"We are standing up for the babies," anti-abortion rights advocate Annie Buckley said.

Protester chants could be heard outside the Senate chamber as lawmakers took up Senate Bill 1, which would ban abortion, except in cases of rape, incest or a threat to the life of the mother.

Some Republicans don't think the bill goes far enough, while Democrats say women should continue to make their own decisions.

"She will not have that decision, we are going to legislate that decision, is that a fair reading?" Democratic State Sen. Timothy Lanane said.

"There is concern, the state has an obligation to the fetus," Republican State Sen. Sue Glick said.

RELATED: Biden signs executive order on abortion access after Supreme Court overturns Roe

Senators heard emotional testimony from both sides of the issue, including Marissa Jensen, a 17-year-old raised in foster care who was the product of an unplanned pregnancy from drug-addicted parents.

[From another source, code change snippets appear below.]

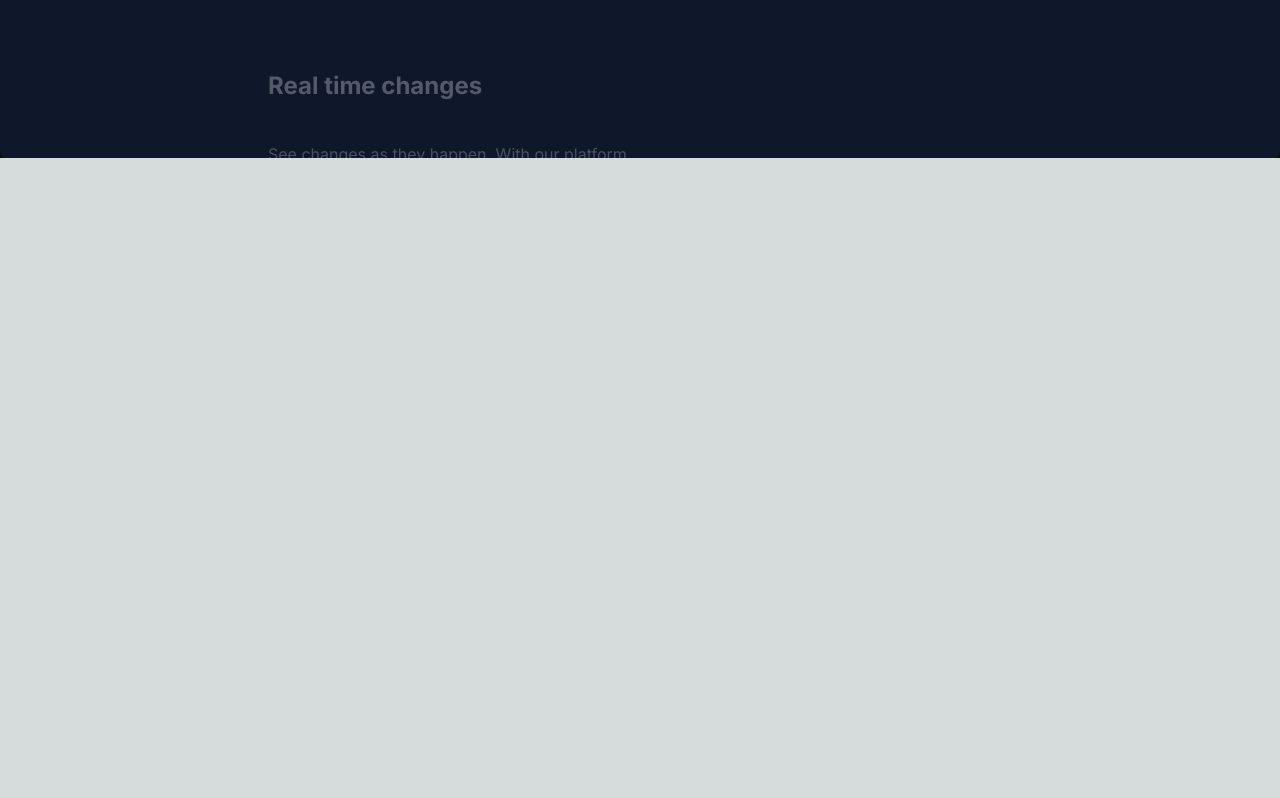
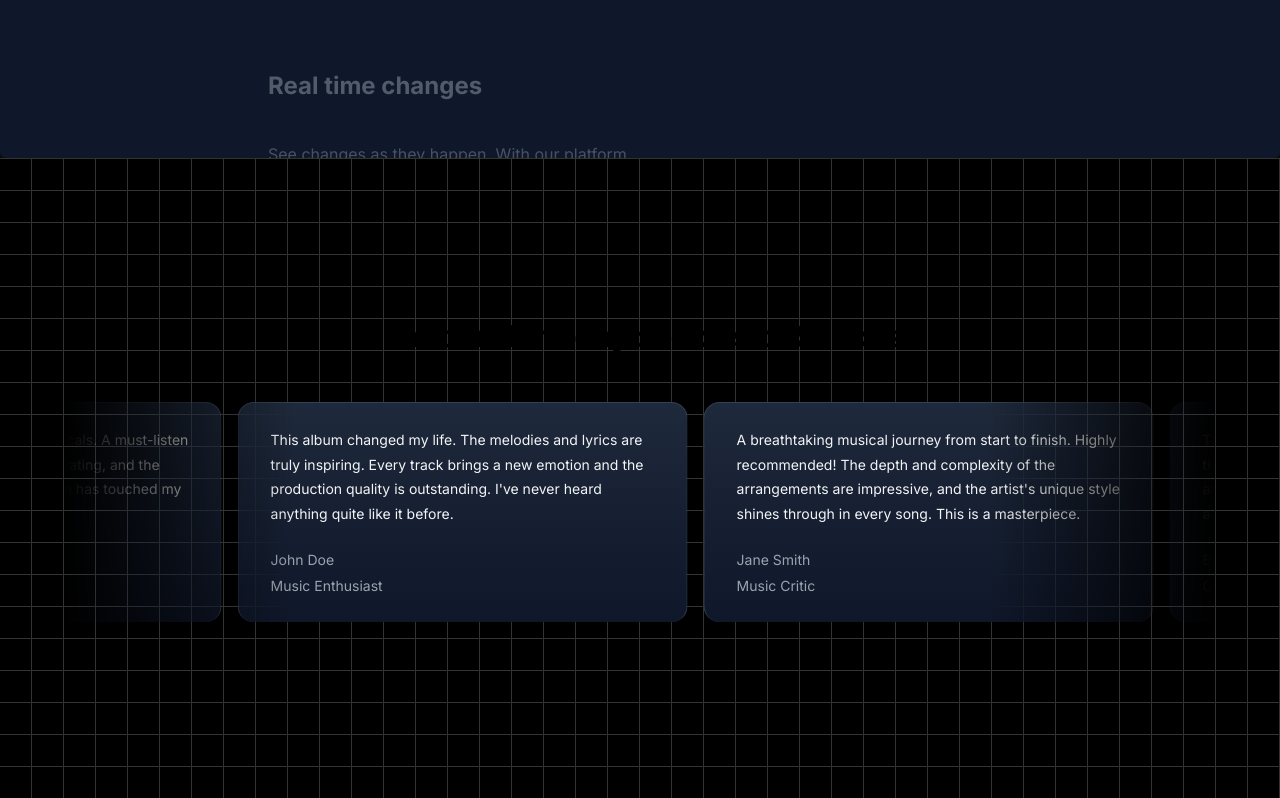
Before and after one commit to Tilak-dev/Nextjs-Projects, a Next.js app: page / in a window 1280 px wide. Shown: the part 1762-2560 px from the top of the page. Before the commit the page ends 1920 px from the top, so only its background shows below. Built offline with nearby package versions, Linux system fonts and the light colour scheme.

Commit message:
gradient bg and testimonial cards added

```diff
--- a/package.json
+++ b/package.json
@@ -11,6 +11,7 @@
   "dependencies": {
     "clsx": "^2.1.1",
     "framer-motion": "^11.2.11",
+    "mini-svg-data-uri": "^1.4.4",
     "next": "14.2.4",
     "react": "^18",
     "react-dom": "^18",
--- a/src/app/page.tsx
+++ b/src/app/page.tsx
@@ -1,6 +1,7 @@
 import FeaturedCourses from "@/components/FeaturedCourses";
 import HeroSection from "@/components/HeroSection"
 import WhyChooseUs from "@/components/WhyChooseUs";
+import TestimonialCards from "@/components/TestimonialCards"
 
 export default function Home() {
   return (
@@ -8,6 +9,7 @@
       <HeroSection />
       <FeaturedCourses />
       <WhyChooseUs />
+      <TestimonialCards />
     </main>
   );
 }
--- /dev/null
+++ b/src/components/TestimonialCards.jsx
@@ -0,0 +1,59 @@
+"use client";
+
+import React from "react";
+import { InfiniteMovingCards } from "@/components/ui/infinite-moving-cards";
+
+function TestimonialCards() {
+  return (
+    <div className="h-[40rem] w-full dark:bg-black dark:bg-grid-white/[0.2] relative flex flex-col items-center justify-center overflow-hidden">
+      <h2
+      className="text-3xl font-bold text-center mb-8 z-10"
+      >Hear our Harmony : voices of Success</h2>
+      <div className=" flex justify-center w-full overflow-hidden px-4 sm:px-6 lgpx8
+      ">
+        <div className="w-full max-w-6xl">
+          <InfiniteMovingCards
+            items={testimonials}
+            direction="right"
+            speed="slow"
+          />
+        </div>
+      </div>
+    </div>
+  );
+}
+
+export default TestimonialCards;
+
+const testimonials = [
+  {
+    quote:
+      "This album changed my life. The melodies and lyrics are truly inspiring. Every track brings a new emotion and the production quality is outstanding. I've never heard anything quite like it before.",
+    name: "John Doe",
+    title: "Music Enthusiast",
+  },
+  {
+    quote:
+      "A breathtaking musical journey from start to finish. Highly recommended! The depth and complexity of the arrangements are impressive, and the artist's unique style shines through in every song. This is a masterpiece.",
+    name: "Jane Smith",
+    title: "Music Critic",
+  },
+  {
+    quote:
+      "The band's performance was electrifying. I can't wait for their next release. Their energy on stage is contagious, and they have a remarkable ability to connect with the audience. Truly a memorable experience.",
+    name: "Emily Johnson",
+    title: "Concert Goer",
+  },
+  {
+    quote:
+      "An exceptional mix of genres and sounds. This music stands out in every way. The fusion of traditional and modern elements creates a fresh and innovative listening experience. I am thoroughly impressed.",
+    name: "Michael Brown",
+    title: "DJ and Producer",
+  },
+  {
+    quote:
+      "Beautiful compositions and powerful vocals. A must-listen for everyone. The artist's voice is captivating, and the lyrics are deeply meaningful. This album has touched my heart and soul.",
+    name: "Sarah Wilson",
+    title: "Singer-Songwriter",
+  },
+];
--- /dev/null
+++ b/src/components/ui/infinite-moving-cards.tsx
@@ -0,0 +1,121 @@
+"use client";
+
+import { cn } from "@/utils/cn";
+import React, { useEffect, useState } from "react";
+
+export const InfiniteMovingCards = ({
+  items,
+  direction = "left",
+  speed = "fast",
+  pauseOnHover = true,
+  className,
+}: {
+  items: {
+    quote: string;
+    name: string;
+    title: string;
+  }[];
+  direction?: "left" | "right";
+  speed?: "fast" | "normal" | "slow";
+  pauseOnHover?: boolean;
+  className?: string;
+}) => {
+  const containerRef = React.useRef<HTMLDivElement>(null);
+  const scrollerRef = React.useRef<HTMLUListElement>(null);
+
+  useEffect(() => {
+    addAnimation();
+  }, []);
+  const [start, setStart] = useState(false);
+  function addAnimation() {
+    if (containerRef.current && scrollerRef.current) {
+      const scrollerContent = Array.from(scrollerRef.current.children);
+
+      scrollerContent.forEach((item) => {
+        const duplicatedItem = item.cloneNode(true);
+        if (scrollerRef.current) {
+          scrollerRef.current.appendChild(duplicatedItem);
+        }
+      });
+
+      getDirection();
+      getSpeed();
+      setStart(true);
+    }
+  }
+  const getDirection = () => {
+    if (containerRef.current) {
+      if (direction === "left") {
+        containerRef.current.style.setProperty(
+          "--animation-direction",
+          "forwards"
+        );
+      } else {
+        containerRef.current.style.setProperty(
+          "--animation-direction",
+          "reverse"
+        );
+      }
+    }
+  };
+  const getSpeed = () => {
+    if (containerRef.current) {
+      if (speed === "fast") {
+        containerRef.current.style.setProperty("--animation-duration", "20s");
+      } else if (speed === "normal") {
+        containerRef.current.style.setProperty("--animation-duration", "40s");
+      } else {
+        containerRef.current.style.setProperty("--animation-duration", "80s");
+      }
+    }
+  };
+  return (
+    <div
+      ref={containerRef}
+      className={cn(
+        "scroller relative z-20  max-w-7xl overflow-hidden  [mask-image:linear-gradient(to_right,transparent,white_20%,white_80%,transparent)]",
+        className
+      )}
+    >
+      <ul
+        ref={scrollerRef}
+        className={cn(
+          " flex min-w-full shrink-0 gap-4 py-4 w-max flex-nowrap",
+          start && "animate-scroll ",
+          pauseOnHover && "hover:[animation-play-state:paused]"
+        )}
+      >
+        {items.map((item, idx) => (
+          <li
+            className="w-[350px] max-w-full relative rounded-2xl border border-b-0 flex-shrink-0 border-slate-700 px-8 py-6 md:w-[450px]"
+            style={{
+              background:
+                "linear-gradient(180deg, var(--slate-800), var(--slate-900)",
+            }}
+            key={item.name}
+          >
+            <blockquote>
+              <div
+                aria-hidden="true"
+                className="user-select-none -z-1 pointer-events-none absolute -left-0.5 -top-0.5 h-[calc(100%_+_4px)] w-[calc(100%_+_4px)]"
+              ></div>
+              <span className=" relative z-20 text-sm leading-[1.6] text-gray-100 font-normal">
+                {item.quote}
+              </span>
+              <div className="relative z-20 mt-6 flex flex-row items-center">
+                <span className="flex flex-col gap-1">
+                  <span className=" text-sm leading-[1.6] text-gray-400 font-normal">
+                    {item.name}
+                  </span>
+                  <span className=" text-sm leading-[1.6] text-gray-400 font-normal">
+                    {item.title}
+                  </span>
+                </span>
+              </div>
+            </blockquote>
+          </li>
+        ))}
+      </ul>
+    </div>
+  );
+};
--- a/tailwind.config.ts
+++ b/tailwind.config.ts
@@ -1,4 +1,5 @@
 import type { Config } from "tailwindcss";
+const svgToDataUri = require("mini-svg-data-uri");
 const defaultTheme = require("tailwindcss/defaultTheme");
 const colors = require("tailwindcss/colors");
 const {
@@ -32,6 +33,8 @@
       },
       animation: {
         spotlight: "spotlight 2s ease .75s 1 forwards",
+        scroll:
+          "scroll var(--animation-duration, 40s) var(--animation-direction, forwards) linear infinite",
       },
       keyframes: {
         spotlight: {
@@ -44,13 +47,42 @@
             transform: "translate(-50%,-40%) scale(1)",
           },
         },
+        scroll: {
+          to: {
+            transform: "translate(calc(-50% - 0.5rem))",
+          },
+        },
       },
     },
   },
 
-  plugins: [  // rest of the code
-  addVariablesForColors,],
-
+  plugins: [
+    // rest of the code
+    addVariablesForColors,
+    addGradientToBackgraound,
+  ],
 };
 
+function addGradientToBackgraound({ matchUtilities, theme }: any) {
+  matchUtilities(
+    {
+      "bg-grid": (value: any) => ({
+        backgroundImage: `url("${svgToDataUri(
+          `<svg xmlns="http://www.w3.org/2000/svg" viewBox="0 0 32 32" width="32" height="32" fill="none" stroke="${value}"><path d="M0 .5H31.5V32"/></svg>`
+        )}")`,
+      }),
+      "bg-grid-small": (value: any) => ({
+        backgroundImage: `url("${svgToDataUri(
+          `<svg xmlns="http://www.w3.org/2000/svg" viewBox="0 0 32 32" width="8" height="8" fill="none" stroke="${value}"><path d="M0 .5H31.5V32"/></svg>`
+        )}")`,
+      }),
+      "bg-dot": (value: any) => ({
+        backgroundImage: `url("${svgToDataUri(
+          `<svg xmlns="http://www.w3.org/2000/svg" viewBox="0 0 32 32" width="16" height="16" fill="none"><circle fill="${value}" id="pattern-circle" cx="10" cy="10" r="1.6257413380501518"></circle></svg>`
+        )}")`,
+      }),
+    },
+    { values: flattenColorPalette(theme("backgroundColor")), type: "color" }
+  );
+}
 export default config;
```
Also changed, not shown: 1 other file (tests, documents, lock files or other folders).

"So are you going to look me in eye and say I don't deserve to be here, I would be better off dead?" Jensen said.

They also heard from Ariel Ream, a woman with health issues trying to conceive a child though IVF.

"The language in this bill is simply too vague," Ream said. "Who gets to decide when my life is at risk? Who gets to decide when an abnormality in a fetus is abnormal enough?"

Indiana is the first state in the country to hold a special legislative session on abortion since the U.S. Supreme Court overturned Roe V. Wade.

Vice President Kamala Harris made a special trip to Indianapolis Monday to support state Democrats in opposing the bill.

"The government should not be telling an individual what to do, especially as it relates to one of the most intimate and personal decisions a woman can make," Harris said.

Indiana Senate Republicans are hoping to take a final vote on the abortion bill Friday before sending it to the state House next week. There are likely to be several amendments added to it before a final vote is taken.